- What to work on -
Where does the word "index" appear in the entries below? Copy each line that holds it.

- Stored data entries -
Segment Open

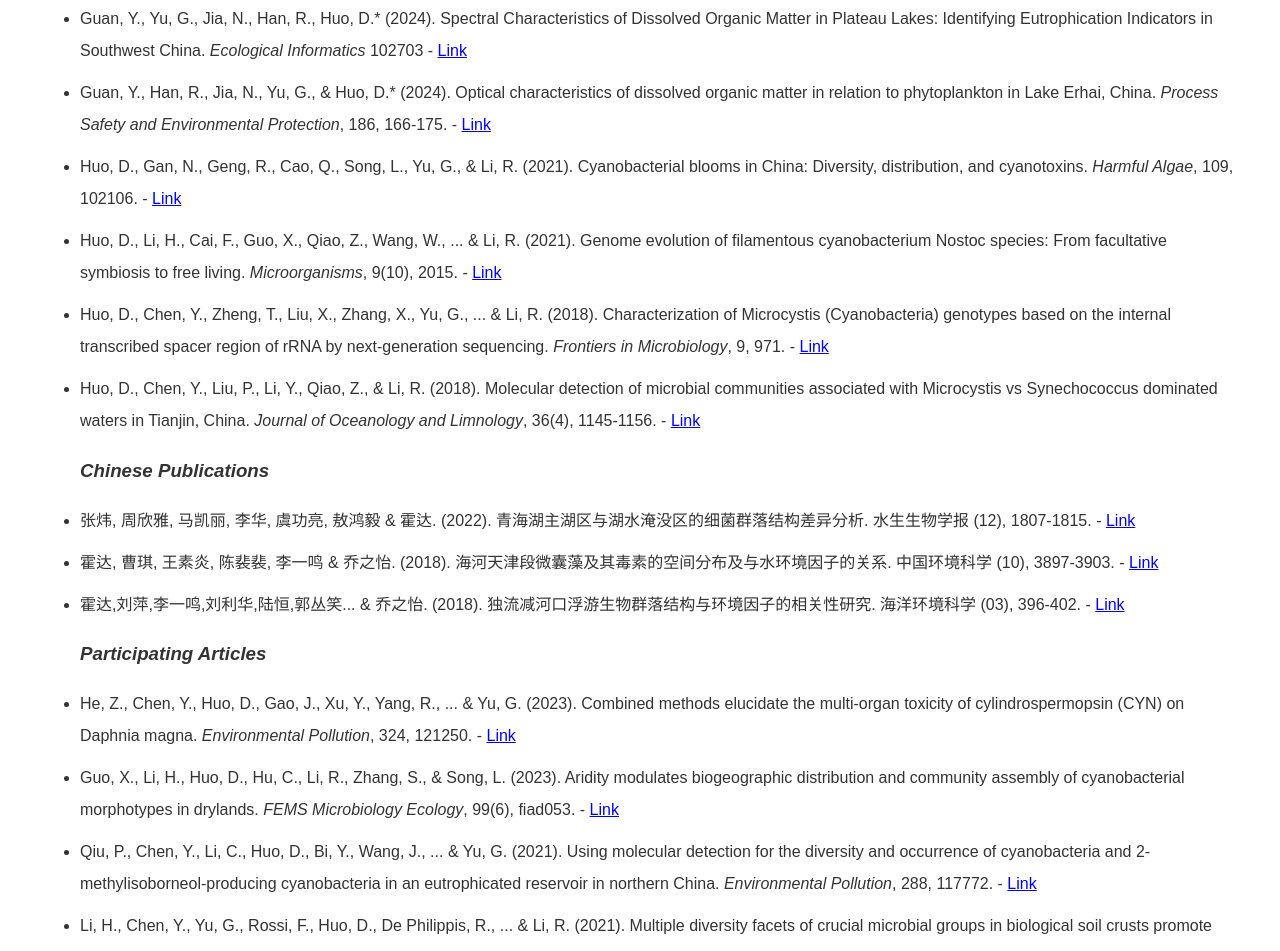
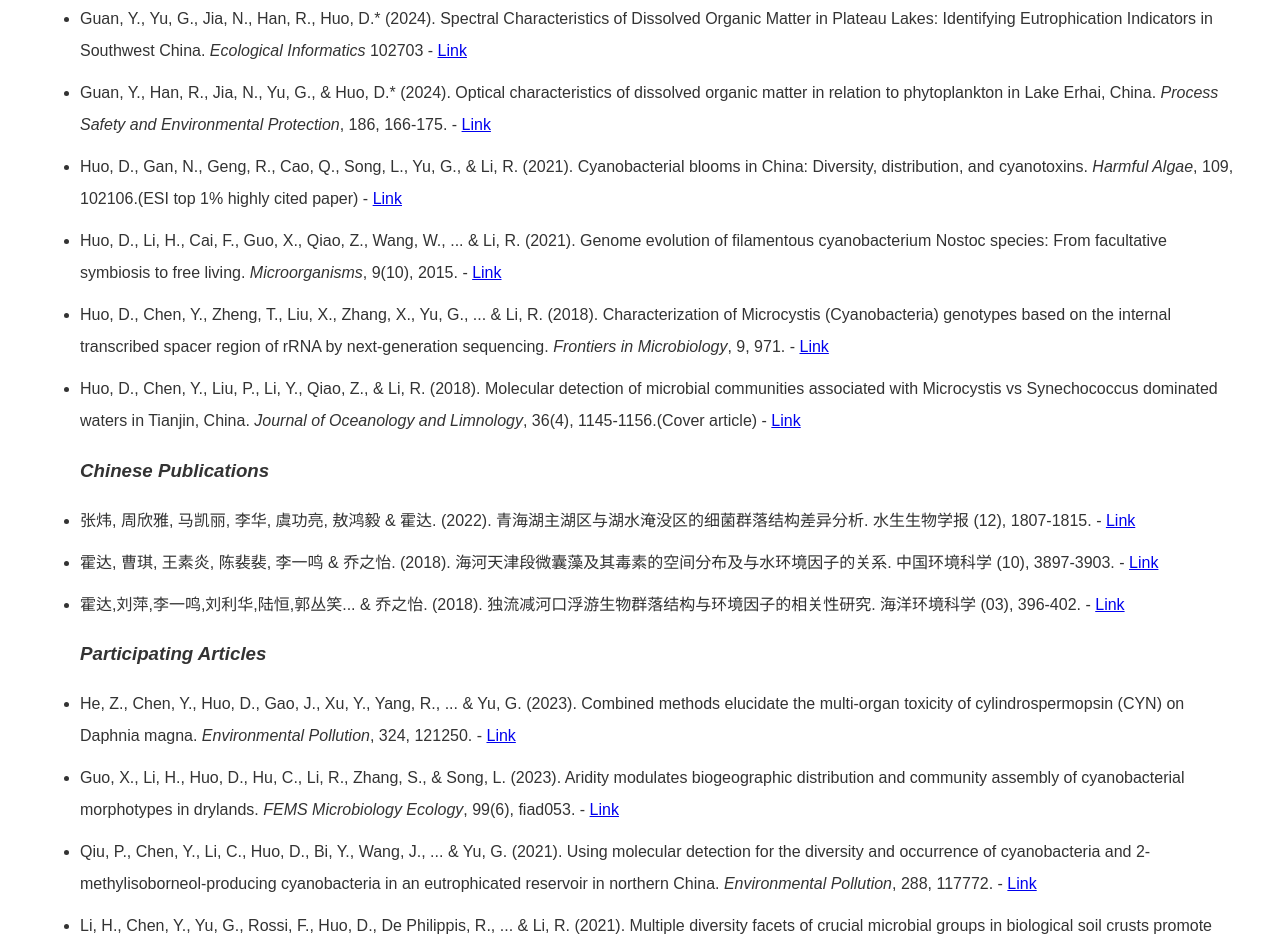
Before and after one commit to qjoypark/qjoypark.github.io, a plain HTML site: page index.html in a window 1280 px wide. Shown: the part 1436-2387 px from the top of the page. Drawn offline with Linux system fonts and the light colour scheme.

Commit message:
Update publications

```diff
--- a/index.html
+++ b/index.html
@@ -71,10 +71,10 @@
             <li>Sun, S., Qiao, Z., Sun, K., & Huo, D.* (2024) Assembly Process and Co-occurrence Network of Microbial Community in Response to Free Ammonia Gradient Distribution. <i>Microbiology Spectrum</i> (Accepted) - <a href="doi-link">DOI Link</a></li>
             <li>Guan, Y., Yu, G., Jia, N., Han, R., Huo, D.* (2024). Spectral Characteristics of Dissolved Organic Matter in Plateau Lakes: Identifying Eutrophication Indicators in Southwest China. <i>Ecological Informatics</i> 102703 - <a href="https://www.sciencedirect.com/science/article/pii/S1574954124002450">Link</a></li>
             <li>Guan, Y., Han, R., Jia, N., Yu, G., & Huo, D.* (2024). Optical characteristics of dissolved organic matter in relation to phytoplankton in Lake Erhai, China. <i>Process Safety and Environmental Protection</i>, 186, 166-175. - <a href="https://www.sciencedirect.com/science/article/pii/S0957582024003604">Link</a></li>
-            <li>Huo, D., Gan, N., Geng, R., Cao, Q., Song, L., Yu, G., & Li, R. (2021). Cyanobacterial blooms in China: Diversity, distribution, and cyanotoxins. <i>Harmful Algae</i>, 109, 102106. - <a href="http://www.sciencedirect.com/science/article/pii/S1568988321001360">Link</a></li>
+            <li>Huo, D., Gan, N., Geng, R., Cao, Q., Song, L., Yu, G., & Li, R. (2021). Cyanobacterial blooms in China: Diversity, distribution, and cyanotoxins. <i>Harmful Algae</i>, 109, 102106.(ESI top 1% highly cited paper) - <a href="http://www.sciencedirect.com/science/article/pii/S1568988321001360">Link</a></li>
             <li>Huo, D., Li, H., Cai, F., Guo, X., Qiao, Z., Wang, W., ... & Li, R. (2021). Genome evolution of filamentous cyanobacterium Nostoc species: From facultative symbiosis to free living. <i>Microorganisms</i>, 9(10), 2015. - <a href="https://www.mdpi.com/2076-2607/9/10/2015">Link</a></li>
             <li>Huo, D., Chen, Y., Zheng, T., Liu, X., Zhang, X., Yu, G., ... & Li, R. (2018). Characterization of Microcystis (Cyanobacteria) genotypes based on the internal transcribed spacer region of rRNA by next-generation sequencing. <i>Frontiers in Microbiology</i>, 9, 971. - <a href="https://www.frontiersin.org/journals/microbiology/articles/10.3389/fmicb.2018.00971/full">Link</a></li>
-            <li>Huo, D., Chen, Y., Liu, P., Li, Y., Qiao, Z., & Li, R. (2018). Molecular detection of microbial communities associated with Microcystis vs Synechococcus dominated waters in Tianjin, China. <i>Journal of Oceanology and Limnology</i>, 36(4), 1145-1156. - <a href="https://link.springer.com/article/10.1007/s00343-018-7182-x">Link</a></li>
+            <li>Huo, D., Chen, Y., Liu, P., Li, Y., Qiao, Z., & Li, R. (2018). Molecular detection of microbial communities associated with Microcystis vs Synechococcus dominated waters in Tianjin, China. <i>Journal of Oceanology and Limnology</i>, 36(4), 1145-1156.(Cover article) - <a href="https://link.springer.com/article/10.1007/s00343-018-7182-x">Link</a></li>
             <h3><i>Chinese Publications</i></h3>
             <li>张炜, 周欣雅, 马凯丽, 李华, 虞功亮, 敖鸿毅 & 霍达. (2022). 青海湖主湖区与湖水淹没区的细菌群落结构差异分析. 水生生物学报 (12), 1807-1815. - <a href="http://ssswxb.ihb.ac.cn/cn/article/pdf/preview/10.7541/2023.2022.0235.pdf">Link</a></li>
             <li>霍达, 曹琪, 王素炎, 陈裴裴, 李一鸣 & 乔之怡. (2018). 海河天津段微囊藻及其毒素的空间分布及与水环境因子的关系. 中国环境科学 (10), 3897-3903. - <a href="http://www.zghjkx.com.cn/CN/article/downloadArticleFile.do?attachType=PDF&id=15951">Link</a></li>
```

Segment Closed

- Response area -
Before and after one commit to qjoypark/qjoypark.github.io, a plain HTML site: page index.html in a window 1280 px wide. Shown: the part 1436-2387 px from the top of the page. Drawn offline with Linux system fonts and the light colour scheme.
--- a/index.html
+++ b/index.html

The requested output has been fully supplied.